Becoming The Lion was originally conceived as an instrumental vehicle for one man’s musical talents. That man, Ross Blomgren self-released ‘Ghosts of a Fallen Soldier’ in 2010. A recording which explored various post-rock and alternative-based moods, it showed off some great musical ideas, despite a few elements that gave away its low budget origins. Most of the music veered towards a solid post-rock sound, but an over-reliance on drum programming and droning keys, in the main, meant things didn’t always turn out quite as well as they could have. Over the next few years, Blomgren released further albums, often opting for a more metal oriented sound and sometimes aiming his music at more of a progressive metal loving audience; each one a step further towards the great record that Blomgren was so clearly capable of making.
For a few years, it seemed as if Bruce Soord’s Pineapple Thief would always be a genuine underground band. Then, with the release of ‘Tightly Unwound’ gaining favourable press in 2008 and 2010’s ‘Someone Here Is Missing’ being compared to Porcupine Tree, the band made a huge leap forward in the world of cult prog rock. From then on, each release has been eagerly awaited by fans and critics alike and The Pineapple Thief have truly carved themselves a place in the annals of thoughtful rock music.

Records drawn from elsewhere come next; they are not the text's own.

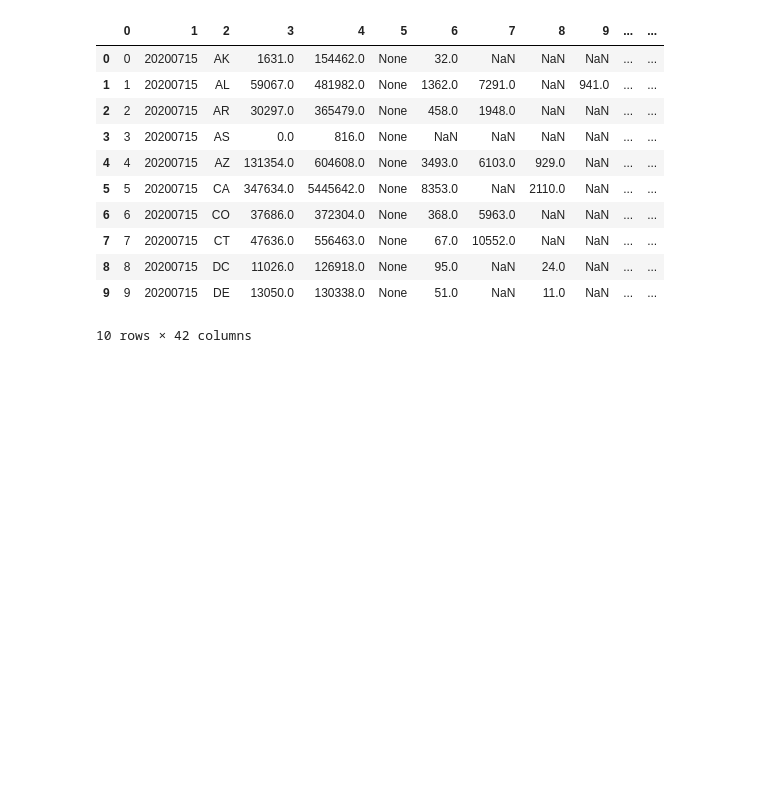
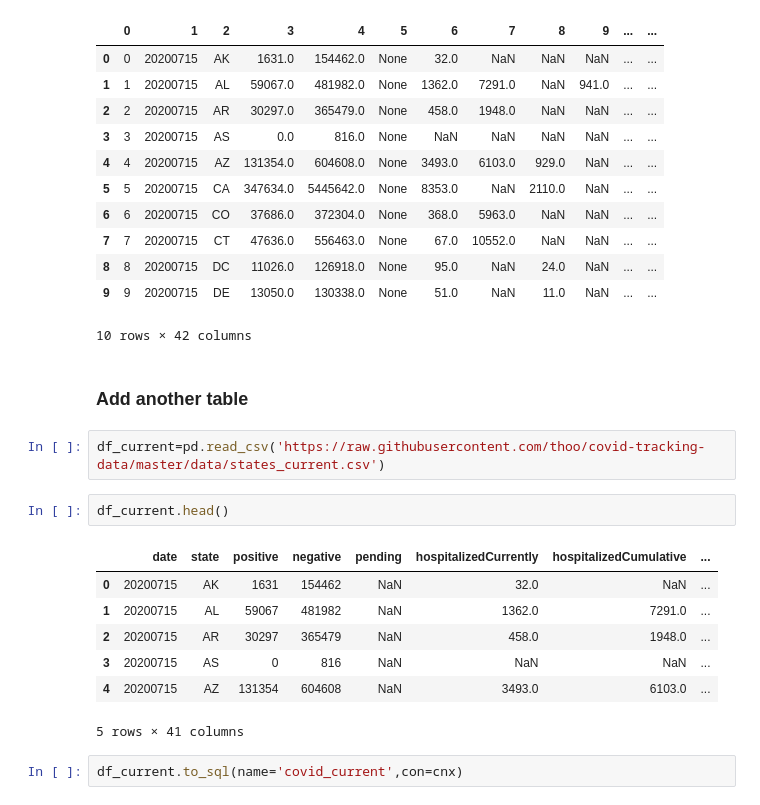
Before and after one commit to thoo/codelabs2020, a Jupyter notebook: week2/sqlite_pandas.ipynb, the cells around one changed output. Drawn from its saved outputs; the diff is of its cells as text; blank space fills up the shorter version.

```diff
--- a/week2/sqlite_pandas.ipynb
+++ b/week2/sqlite_pandas.ipynb
@@ -79,3 +79,19 @@ pd.DataFrame(rows)
 | 8 | 8 | 20200715 | DC | 11026.0 | 126918.0 | None | 95.0 | NaN | 24.0 | NaN | ... | ... |
 | 9 | 9 | 20200715 | DE | 13050.0 | 130338.0 | None | 51.0 | NaN | 11.0 | NaN | ... | ... |
 10 rows × 42 columns
+# %% [markdown]
+### Add another table
+# %%
+df_current=pd.read_csv('https://raw.githubusercontent.com/thoo/covid-tracking-data/master/data/states_current.csv')
+# %%
+df_current.head()
+# %% [output]
+|  | date | state | positive | negative | pending | hospitalizedCurrently | hospitalizedCumulative | ... |
+| 0 | 20200715 | AK | 1631 | 154462 | NaN | 32.0 | NaN | ... |
+| 1 | 20200715 | AL | 59067 | 481982 | NaN | 1362.0 | 7291.0 | ... |
+| 2 | 20200715 | AR | 30297 | 365479 | NaN | 458.0 | 1948.0 | ... |
+| 3 | 20200715 | AS | 0 | 816 | NaN | NaN | NaN | ... |
+| 4 | 20200715 | AZ | 131354 | 604608 | NaN | 3493.0 | 6103.0 | ... |
+5 rows × 41 columns
+# %%
+df_current.to_sql(name='covid_current',con=cnx)
```
Also changed, not shown: parts of 1 cell of this notebook.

As part of Cherry Red’s “12 Days of Christmas” sale, Esoteric Recordings are offering a 20% discount on a selection of their finest titles over the next few days. It’s a great chance to plug a few holes in your collection, or perhaps treat yourselves to a Christmas present or three.
In the run up to Christmas, the folks at Cherry Red Records are running a mega sale on selected box set and vinyl items.
As with their Black Friday weekend sale, the discounts are applied to a selection of superb progressive rock titles and classic rock items, some of which are not to be missed.
For many listeners, Procol Harum’s legacy centres around their first three albums (1967’s ‘Procol Harum’, 1968’s ‘Shine On Brightly’ and 1969’s ‘A Salty Dog’) and the evergreen classic single ‘A Whiter Shade of Pale’. Indeed, that would have been enough to secure them a place in the rock history books, but the ever prolific band released a further six albums between 1970 and 1977. While these albums were destined to only be heard by the more faithful fan, each one provided a selection of highlights, and while 1975’s ‘Procol’s Ninth’ doesn’t seem too inspirational in terms of either title or sleeve art, it is certainly no exception.